How to complete this task:
Write the records out once more, exactly as they are given.

:::

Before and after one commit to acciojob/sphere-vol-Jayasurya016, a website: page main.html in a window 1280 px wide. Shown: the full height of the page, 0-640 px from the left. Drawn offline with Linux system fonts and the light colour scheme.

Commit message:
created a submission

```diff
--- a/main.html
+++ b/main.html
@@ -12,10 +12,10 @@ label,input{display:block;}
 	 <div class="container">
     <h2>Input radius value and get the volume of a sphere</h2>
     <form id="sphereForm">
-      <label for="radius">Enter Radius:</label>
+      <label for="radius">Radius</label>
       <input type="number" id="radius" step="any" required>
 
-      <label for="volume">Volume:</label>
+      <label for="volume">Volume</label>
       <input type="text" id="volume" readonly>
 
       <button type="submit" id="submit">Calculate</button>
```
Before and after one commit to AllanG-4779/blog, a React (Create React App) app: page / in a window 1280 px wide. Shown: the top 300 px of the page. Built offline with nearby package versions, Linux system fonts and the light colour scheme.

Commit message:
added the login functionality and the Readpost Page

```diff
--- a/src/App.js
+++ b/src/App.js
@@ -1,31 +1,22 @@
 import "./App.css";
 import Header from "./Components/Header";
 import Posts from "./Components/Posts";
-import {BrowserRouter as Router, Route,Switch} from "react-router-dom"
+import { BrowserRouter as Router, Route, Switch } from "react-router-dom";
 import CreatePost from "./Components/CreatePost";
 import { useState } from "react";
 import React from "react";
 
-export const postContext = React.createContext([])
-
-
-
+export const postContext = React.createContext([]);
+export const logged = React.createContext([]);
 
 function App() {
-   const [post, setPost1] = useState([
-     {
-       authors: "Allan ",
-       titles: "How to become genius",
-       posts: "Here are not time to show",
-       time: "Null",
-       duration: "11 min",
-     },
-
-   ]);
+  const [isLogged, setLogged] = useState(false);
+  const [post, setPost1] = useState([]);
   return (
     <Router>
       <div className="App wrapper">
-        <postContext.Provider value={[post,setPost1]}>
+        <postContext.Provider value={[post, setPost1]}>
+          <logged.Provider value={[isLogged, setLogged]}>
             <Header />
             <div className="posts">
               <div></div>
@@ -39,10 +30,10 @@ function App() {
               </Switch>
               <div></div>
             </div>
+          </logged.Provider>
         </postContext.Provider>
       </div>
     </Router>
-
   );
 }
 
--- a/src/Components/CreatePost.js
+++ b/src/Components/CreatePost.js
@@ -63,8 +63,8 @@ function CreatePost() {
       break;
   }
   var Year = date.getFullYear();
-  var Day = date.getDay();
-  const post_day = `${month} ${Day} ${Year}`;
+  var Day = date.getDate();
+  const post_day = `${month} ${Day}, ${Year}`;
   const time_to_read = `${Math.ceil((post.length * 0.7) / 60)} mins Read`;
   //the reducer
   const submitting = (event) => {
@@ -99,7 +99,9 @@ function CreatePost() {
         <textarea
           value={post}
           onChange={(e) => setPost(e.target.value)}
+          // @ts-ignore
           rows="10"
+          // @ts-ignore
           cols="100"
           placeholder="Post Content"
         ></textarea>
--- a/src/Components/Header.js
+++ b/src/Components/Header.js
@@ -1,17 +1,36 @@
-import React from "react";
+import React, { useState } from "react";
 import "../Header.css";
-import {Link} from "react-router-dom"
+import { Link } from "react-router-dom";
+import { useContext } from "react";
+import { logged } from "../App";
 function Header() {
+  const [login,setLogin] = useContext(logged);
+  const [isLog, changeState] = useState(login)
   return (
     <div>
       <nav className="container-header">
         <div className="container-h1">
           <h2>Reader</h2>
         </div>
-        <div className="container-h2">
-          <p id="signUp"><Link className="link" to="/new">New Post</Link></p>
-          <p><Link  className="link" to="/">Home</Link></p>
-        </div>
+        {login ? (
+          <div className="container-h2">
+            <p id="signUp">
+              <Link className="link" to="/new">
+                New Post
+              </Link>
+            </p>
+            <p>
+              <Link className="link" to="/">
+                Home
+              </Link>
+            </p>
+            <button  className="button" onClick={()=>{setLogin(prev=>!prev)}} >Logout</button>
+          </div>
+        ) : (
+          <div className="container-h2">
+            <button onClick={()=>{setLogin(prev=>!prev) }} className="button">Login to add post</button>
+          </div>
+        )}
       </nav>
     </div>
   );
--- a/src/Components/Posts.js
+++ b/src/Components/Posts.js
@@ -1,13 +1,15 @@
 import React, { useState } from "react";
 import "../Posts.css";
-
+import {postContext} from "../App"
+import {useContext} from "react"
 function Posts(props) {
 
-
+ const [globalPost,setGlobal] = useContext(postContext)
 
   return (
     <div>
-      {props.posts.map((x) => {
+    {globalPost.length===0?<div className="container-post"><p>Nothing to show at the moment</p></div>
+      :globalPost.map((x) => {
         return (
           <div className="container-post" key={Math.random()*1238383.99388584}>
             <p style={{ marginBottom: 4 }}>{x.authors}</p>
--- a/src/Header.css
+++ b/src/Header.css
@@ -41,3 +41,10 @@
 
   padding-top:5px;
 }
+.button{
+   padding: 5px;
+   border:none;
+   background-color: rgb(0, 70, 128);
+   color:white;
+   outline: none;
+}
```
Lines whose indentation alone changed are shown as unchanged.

:::

Response to this task:
Before and after one commit to acciojob/sphere-vol-Jayasurya016, a website: page main.html in a window 1280 px wide. Shown: the full height of the page, 0-640 px from the left. Drawn offline with Linux system fonts and the light colour scheme.

Commit message:
created a submission

```diff
--- a/main.html
+++ b/main.html
@@ -12,10 +12,10 @@ label,input{display:block;}
 	 <div class="container">
     <h2>Input radius value and get the volume of a sphere</h2>
     <form id="sphereForm">
-      <label for="radius">Enter Radius:</label>
+      <label for="radius">Radius</label>
       <input type="number" id="radius" step="any" required>
 
-      <label for="volume">Volume:</label>
+      <label for="volume">Volume</label>
       <input type="text" id="volume" readonly>
 
       <button type="submit" id="submit">Calculate</button>
```
Before and after one commit to AllanG-4779/blog, a React (Create React App) app: page / in a window 1280 px wide. Shown: the top 300 px of the page. Built offline with nearby package versions, Linux system fonts and the light colour scheme.

Commit message:
added the login functionality and the Readpost Page

```diff
--- a/src/App.js
+++ b/src/App.js
@@ -1,31 +1,22 @@
 import "./App.css";
 import Header from "./Components/Header";
 import Posts from "./Components/Posts";
-import {BrowserRouter as Router, Route,Switch} from "react-router-dom"
+import { BrowserRouter as Router, Route, Switch } from "react-router-dom";
 import CreatePost from "./Components/CreatePost";
 import { useState } from "react";
 import React from "react";
 
-export const postContext = React.createContext([])
-
-
-
+export const postContext = React.createContext([]);
+export const logged = React.createContext([]);
 
 function App() {
-   const [post, setPost1] = useState([
-     {
-       authors: "Allan ",
-       titles: "How to become genius",
-       posts: "Here are not time to show",
-       time: "Null",
-       duration: "11 min",
-     },
-
-   ]);
+  const [isLogged, setLogged] = useState(false);
+  const [post, setPost1] = useState([]);
   return (
     <Router>
       <div className="App wrapper">
-        <postContext.Provider value={[post,setPost1]}>
+        <postContext.Provider value={[post, setPost1]}>
+          <logged.Provider value={[isLogged, setLogged]}>
             <Header />
             <div className="posts">
               <div></div>
@@ -39,10 +30,10 @@ function App() {
               </Switch>
               <div></div>
             </div>
+          </logged.Provider>
         </postContext.Provider>
       </div>
     </Router>
-
   );
 }
 
--- a/src/Components/CreatePost.js
+++ b/src/Components/CreatePost.js
@@ -63,8 +63,8 @@ function CreatePost() {
       break;
   }
   var Year = date.getFullYear();
-  var Day = date.getDay();
-  const post_day = `${month} ${Day} ${Year}`;
+  var Day = date.getDate();
+  const post_day = `${month} ${Day}, ${Year}`;
   const time_to_read = `${Math.ceil((post.length * 0.7) / 60)} mins Read`;
   //the reducer
   const submitting = (event) => {
@@ -99,7 +99,9 @@ function CreatePost() {
         <textarea
           value={post}
           onChange={(e) => setPost(e.target.value)}
+          // @ts-ignore
           rows="10"
+          // @ts-ignore
           cols="100"
           placeholder="Post Content"
         ></textarea>
--- a/src/Components/Header.js
+++ b/src/Components/Header.js
@@ -1,17 +1,36 @@
-import React from "react";
+import React, { useState } from "react";
 import "../Header.css";
-import {Link} from "react-router-dom"
+import { Link } from "react-router-dom";
+import { useContext } from "react";
+import { logged } from "../App";
 function Header() {
+  const [login,setLogin] = useContext(logged);
+  const [isLog, changeState] = useState(login)
   return (
     <div>
       <nav className="container-header">
         <div className="container-h1">
           <h2>Reader</h2>
         </div>
-        <div className="container-h2">
-          <p id="signUp"><Link className="link" to="/new">New Post</Link></p>
-          <p><Link  className="link" to="/">Home</Link></p>
-        </div>
+        {login ? (
+          <div className="container-h2">
+            <p id="signUp">
+              <Link className="link" to="/new">
+                New Post
+              </Link>
+            </p>
+            <p>
+              <Link className="link" to="/">
+                Home
+              </Link>
+            </p>
+            <button  className="button" onClick={()=>{setLogin(prev=>!prev)}} >Logout</button>
+          </div>
+        ) : (
+          <div className="container-h2">
+            <button onClick={()=>{setLogin(prev=>!prev) }} className="button">Login to add post</button>
+          </div>
+        )}
       </nav>
     </div>
   );
--- a/src/Components/Posts.js
+++ b/src/Components/Posts.js
@@ -1,13 +1,15 @@
 import React, { useState } from "react";
 import "../Posts.css";
-
+import {postContext} from "../App"
+import {useContext} from "react"
 function Posts(props) {
 
-
+ const [globalPost,setGlobal] = useContext(postContext)
 
   return (
     <div>
-      {props.posts.map((x) => {
+    {globalPost.length===0?<div className="container-post"><p>Nothing to show at the moment</p></div>
+      :globalPost.map((x) => {
         return (
           <div className="container-post" key={Math.random()*1238383.99388584}>
             <p style={{ marginBottom: 4 }}>{x.authors}</p>
--- a/src/Header.css
+++ b/src/Header.css
@@ -41,3 +41,10 @@
 
   padding-top:5px;
 }
+.button{
+   padding: 5px;
+   border:none;
+   background-color: rgb(0, 70, 128);
+   color:white;
+   outline: none;
+}
```
Lines whose indentation alone changed are shown as unchanged.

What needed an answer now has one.